As promised, here’s the recipe for Southwestern Two-Bean Salad that completes my grilling menu from the other weekend. I chose this salad to go with the Cilantro Honey-Lime Grilled Chicken and the Hill Country Coleslaw because it’s hearty, generally crowd-pleasing, and it contained the one ingredient that tied all three dishes together: cilantro. Its fresh summer flavor would make it right at home on just about any picnic or barbecue buffet, though; I’ve served it with pulled pork sandwiches and burgers as well.
Southwestern Two-Bean Salad
1/2 cup white vinegar
1/4 cup vegetable oil
1 tablespoon sugar
2 teaspoons ground cumin
1 teaspoon dried oregano leaves
1/2 teaspoon salt
1/4 teaspoon ground black pepper
2 cans (15 ounces each) pinto beans, drained and rinsed
1 can (15 ounces) black beans, drained and rinsed
1 can (15 1/4 ounces) whole kernel corn, drained
1 large red bell pepper, chopped
1/2 cup finely chopped red onion
2 fresh jalapeno peppers, seeded and finely chopped (1/4 – 1/3 cup)
1/4 cup snipped fresh cilantro
For the dressing, whisk together vinegar, oil, sugar, cumin, oregano, salt and black pepper in a small bowl. Set aside.
For the salad, drain and rinse beans. Place beans in a large bowl. Drain corn. Chop bell pepper and add corn and bell pepper to beans.

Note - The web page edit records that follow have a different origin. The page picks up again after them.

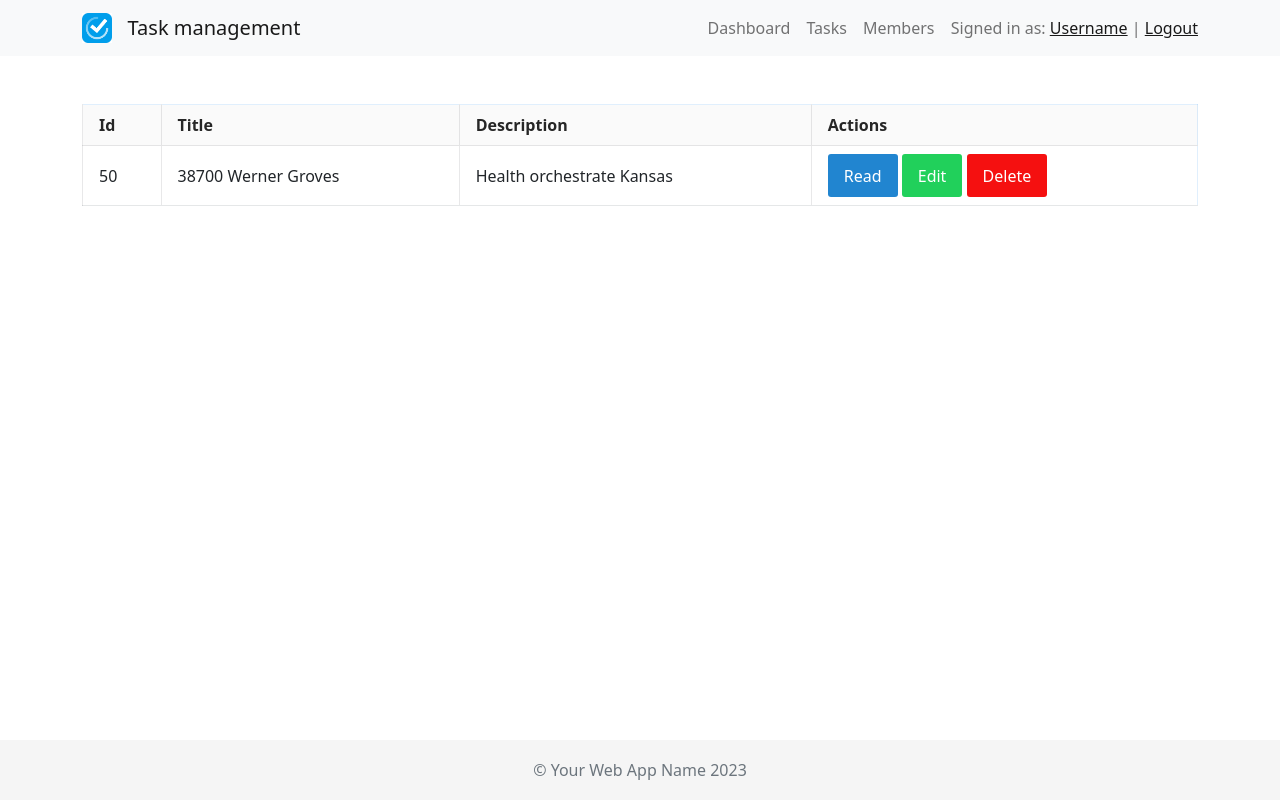
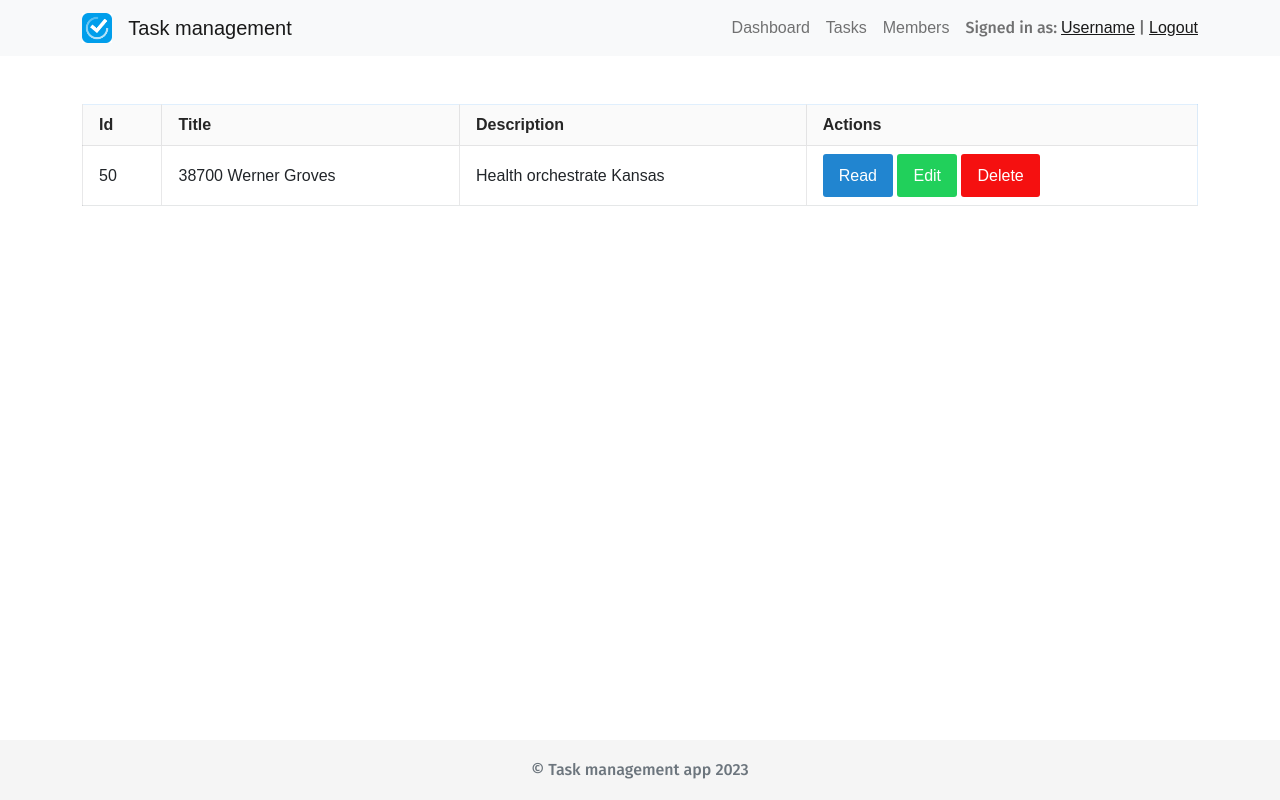
Before and after one commit to dev-rashed-alam/task-management-app, a React (Create React App) app: page /task in a window 1280 px wide. Built offline with nearby package versions, Linux system fonts and the light colour scheme; sample sign-in values are in the browser's storage.

Commit message:
added routing and login module with login services

```diff
--- /dev/null
+++ b/public/login-api/login.json
@@ -0,0 +1,6 @@
+{
+  "username": "rashed41",
+  "password": "123456",
+  "email": "dev.rashedalam@gmail.com",
+  "name": "Rashed Alam"
+}
--- a/src/App.js
+++ b/src/App.js
@@ -1,12 +1,32 @@
+import { BrowserRouter as Router, Navigate, Outlet, Route, Routes } from 'react-router-dom';
+import Login from './modules/authentication/Login';
+import Dashboard from './modules/dashboard/Dashboard';
+import { Toaster } from 'react-hot-toast';
+import { useAuth } from './services/loginService';
 import ProtectedLayout from './layout/ProtectedLayout';
-import Tables from './common/Tables';
+import Task from './modules/task';
+
+const ProtectedRoutes = () => {
+  const auth = useAuth();
+  return auth ? <Outlet /> : <Navigate to="/login" />;
+};
 
 function App() {
   return (
     <div className="App">
-      <ProtectedLayout>
-        <Tables />
-      </ProtectedLayout>
+      <Router>
+        <Routes>
+          <Route path="login" element={<Login />} />
+          <Route path="/" element={<ProtectedRoutes />}>
+            <Route element={<ProtectedLayout />}>
+              <Route path="/" element={<Dashboard />} />
+              <Route path="dashboard" element={<Dashboard />} />
+              <Route path="task" element={<Task />} />
+            </Route>
+          </Route>
+        </Routes>
+      </Router>
+      <Toaster position="top-right" reverseOrder={false} />
     </div>
   );
 }
--- /dev/null
+++ b/src/common/apiHandler.js
@@ -0,0 +1,31 @@
+import axios from 'axios';
+import { apiEndPoints } from '../constant';
+
+/**
+ * TODO: - will add axios request and response interceptors if required.
+ */
+
+const headers = {
+  'Content-Type': 'application/json',
+  Accept: 'application/json'
+};
+
+const apiHandler = {
+  GET: (endPointKey, queryParams = '') => {
+    return axios.get(apiEndPoints[endPointKey] + queryParams, {
+      headers
+    });
+  },
+  POST: (endPointKey, requestBody) => {
+    return axios.post(apiEndPoints[endPointKey], requestBody, {
+      headers
+    });
+  },
+  DELETE: (endPointKey) => {
+    return axios.delete(apiEndPoints[endPointKey], {
+      headers
+    });
+  }
+};
+
+export default apiHandler;
--- a/src/constant.js
+++ b/src/constant.js
@@ -0,0 +1,5 @@
+export const API_BASE_URL = 'https://64021a09ab6b7399d0b3d88b.mockapi.io/api/';
+
+export const apiEndPoints = {
+  login: '/login-api/login.json'
+};
--- /dev/null
+++ b/src/helpers/helpers.js
@@ -0,0 +1,17 @@
+export const generateRandomString = (strLength) => {
+  const length = typeof strLength === 'number' && strLength > 0 ? strLength : false;
+  if (length) {
+    const possibleCharacters = 'abcdefghijklmnopqrstuvwxyz1234567890';
+    let output = '';
+
+    for (let i = 1; i <= length; i += 1) {
+      const randomCharacter = possibleCharacters.charAt(
+        Math.floor(Math.random() * possibleCharacters.length)
+      );
+      output += randomCharacter;
+    }
+
+    return output;
+  }
+  return false;
+};
--- a/src/layout/ProtectedLayout.js
+++ b/src/layout/ProtectedLayout.js
@@ -2,8 +2,9 @@ import React from 'react';
 import { Navbar, Nav, Container } from 'react-bootstrap';
 import logo from '../assets/images/logo.png';
 import '../assets/styles/Layout.css';
+import { Outlet } from 'react-router-dom';
 
-const ProtectedLayout = ({ children }) => {
+const ProtectedLayout = () => {
   return (
     <div>
       <Navbar bg="light" expand="lg">
@@ -31,10 +32,12 @@ const ProtectedLayout = ({ children }) => {
           </Navbar.Collapse>
         </Container>
       </Navbar>
-      <Container className="pt-5">{children}</Container>
+      <Container className="pt-5">
+        <Outlet />
+      </Container>
       <footer className="footer">
         <Container>
-          <span className="text-muted">&copy; Your Web App Name 2023</span>
+          <span className="text-muted">&copy; Task management app 2023</span>
         </Container>
       </footer>
     </div>
--- a/src/modules/authentication/Login.js
+++ b/src/modules/authentication/Login.js
@@ -1,11 +1,51 @@
-import React from 'react';
+import React, { useState } from 'react';
 import '../../assets/styles/Login.css';
+import { doLogin, setLocalStorage } from '../../services/loginService';
+import toast from 'react-hot-toast';
+import { useNavigate } from 'react-router-dom';
 
 const Login = () => {
+  const [inputData, setInputData] = useState({});
+  const [errors, setErrors] = useState({});
+  const navigator = useNavigate();
+
+  const handleInputChange = (e) => {
+    e.preventDefault();
+    const { name, value } = e.target;
+    setInputData((prev) => ({ ...prev, [name]: value }));
+  };
+
+  const handleInvalidCredential = (data) => {
+    setInputData((prev) => ({ ...prev, password: '' }));
+    toast.error(data.errors.message);
+  };
+
+  const isValidForm = () => {
+    const errorsObj = {};
+    if (!inputData.username) {
+      errorsObj['username'] = 'User name is required';
+    }
+    if (!inputData.password) {
+      errorsObj['password'] = 'Password is required';
+    }
+    setErrors(errorsObj);
+    return Object.keys(errorsObj).length === 0;
+  };
+
+  const handleSubmit = async (e) => {
+    e.preventDefault();
+    if (!isValidForm()) return;
+    const data = await doLogin(inputData, handleInvalidCredential);
+    if (data) {
+      await setLocalStorage(data);
+      navigator('/dashboard');
+    }
+  };
+
   return (
     <div className="auth-wrapper">
       <div className="auth-inner">
-        <form>
+        <form onSubmit={handleSubmit}>
           <h3>Sign In</h3>
           <div className="mb-3">
             <label htmlFor="username">
@@ -16,10 +56,11 @@ const Login = () => {
               id="username"
               className="form-control"
               placeholder="Enter username"
-              value=""
+              value={inputData.username || ''}
               name="username"
+              onChange={handleInputChange}
             />
-            <p className="field-error"></p>
+            <p className="field-error">{errors.username}</p>
           </div>
           <div className="mb-3">
             <label htmlFor="password">
@@ -30,9 +71,11 @@ const Login = () => {
               id="password"
               className="form-control"
               placeholder="Enter password"
+              value={inputData.password || ''}
               name="password"
+              onChange={handleInputChange}
             />
-            <p className="field-error"></p>
+            <p className="field-error">{errors.password}</p>
           </div>
           <div className="d-grid">
             <button type="submit" className="btn btn-primary">
--- a/src/modules/task/index.js
+++ b/src/modules/task/index.js
@@ -1,36 +1,49 @@
 import React from 'react';
-import { Table } from 'react-bootstrap';
 import '../../assets/styles/Table.css';
 
-const TableUI = () => {
+const TaskList = () => {
   return (
-    <Table striped bordered hover>
-      <thead>
-        <tr>
-          <th>Title</th>
-          <th>Description</th>
-          <th>Date</th>
+    <table className="crud-table">
+      <thead className="crud-table__header">
+        <tr className="crud-table__row">
+          <th className="crud-table__header-cell">Id</th>
+          <th className="crud-table__header-cell">Title</th>
+          <th className="crud-table__header-cell">Description</th>
+          <th className="crud-table__header-cell">Actions</th>
         </tr>
       </thead>
-      <tbody>
-        <tr>
-          <td>Title 1</td>
-          <td>Description 1</td>
-          <td>March 1, 2023</td>
-        </tr>
-        <tr>
-          <td>Title 2</td>
-          <td>Description 2</td>
-          <td>February 28, 2023</td>
-        </tr>
-        <tr>
-          <td>Title 3</td>
-          <td>Description 3</td>
-          <td>February 27, 2023</td>
+      <tbody className="crud-table__body">
+        <tr className="crud-table__row">
+          <td className="crud-table__cell">
+            <div className="crud-table__cell-label">Id</div>
+            50
+          </td>
+          <td className="crud-table__cell">
+            <div className="crud-table__cell-label">Title</div>
+            38700 Werner Groves
+          </td>
+          <td className="crud-table__cell">
+            <div className="crud-table__cell-label">Description</div>
+            Health orchestrate Kansas
+          </td>
+          <td className="crud-table__cell">
+            <div className="crud-table__cell-label">Actions</div>
+            <button className="crud-button crud-button--primary" type="button">
+              Read
+            </button>
+            &nbsp;
+            <button className="crud-button crud-button--positive" type="button">
+              Edit
+            </button>
+            &nbsp;
+            <button className="crud-button crud-button--negative" type="button">
+              Delete
+            </button>
+          </td>
         </tr>
       </tbody>
-    </Table>
+    </table>
   );
 };
 
-export default TableUI;
+export default TaskList;
--- /dev/null
+++ b/src/services/loginService.js
@@ -0,0 +1,58 @@
+import apiHandler from '../common/apiHandler';
+import toast from 'react-hot-toast';
+import { generateRandomString } from '../helpers/helpers';
+
+export const doLogin = async (requestBody, callback) => {
+  try {
+    const { data } = await apiHandler.GET('login');
+    if (isValidCredential(requestBody, data)) {
+      return data;
+    } else {
+      callback({
+        errors: {
+          data: { username: requestBody.username },
+          message: 'Invalid credentials!'
+        }
+      });
+    }
+  } catch ({ response }) {
+    if (response.data.message) {
+      toast.error(response.data.message);
+    } else {
+      toast.error('There was an error in the server side!');
+    }
+  }
+};
+
+const isValidCredential = (requestBody, fileResponse) => {
+  return (
+    requestBody.username === fileResponse.username && requestBody.password === fileResponse.password
+  );
+};
+
+export const setLocalStorage = (data) => {
+  localStorage.setItem('username', data.username);
+  localStorage.setItem('name', data.name);
+  localStorage.setItem('email', data.email);
+
+  /**
+   * As we have no jwt token that's why i'm creating a random string as a token
+   * */
+
+  localStorage.setItem('token', generateRandomString(20));
+};
+
+export const useAuth = () => {
+  const token = localStorage.getItem('token');
+  return !!token;
+};
+
+export const getUserInfo = () => {
+  let user = {};
+  if (useAuth()) {
+    user.name = localStorage.getItem('name');
+    user.username = localStorage.getItem('username');
+    user.email = localStorage.getItem('email');
+  }
+  return user;
+};
```
Also changed, not shown: .eslintrc.json, public/logo192.png (deleted), public/logo512.png (deleted).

Chop onion and jalapeno peppers. Snip cilantro using kitchen shears (or chop it). Add onion, jalapeno peppers, cilantro, and dressing to bean mixture. Mix gently. Cover and refrigerate 2 – 3 hours to allow flavors to blend.
Source: Pampered Chef’s Casual Cooking
I just love this salad. It’s light and fresh, and I like the way the tender texture of the beans contrasts with the crunch of the peppers and the corn. Plus, it’s inexpensive to make, it keeps wonderfully, and it adapts well for a variety of menus. Give it a try!
TIPS: Since it’s summer and fresh corn is readily available, I substituted fresh corn for the canned. I cut the kernels off of two cobs, placed the corn in a colander, poured boiling water over it, and drained it before adding it to the salad.
Also, since my mom recently fell victim to “jalapeno eyes,” a note about working with jalapenos: After handling jalapenos, always (!) make sure you wash your hands (or wear gloves). If you have jalapeno oil on your hands and you touch your skin (or heaven forbid, your eyes), it will burn. I accidentally touched the corner of my mouth recently with jalapeno hands, and while it wasn’t excruciating, I could definitely feel the heat. If you’re generally cautious about spicy food, though, don’t let this scare you out of using jalapenos in the salad. Removing the seeds and membranes tones them down considerably. I’m a bit of a wimp when it comes to spicy food, and I could barely taste them.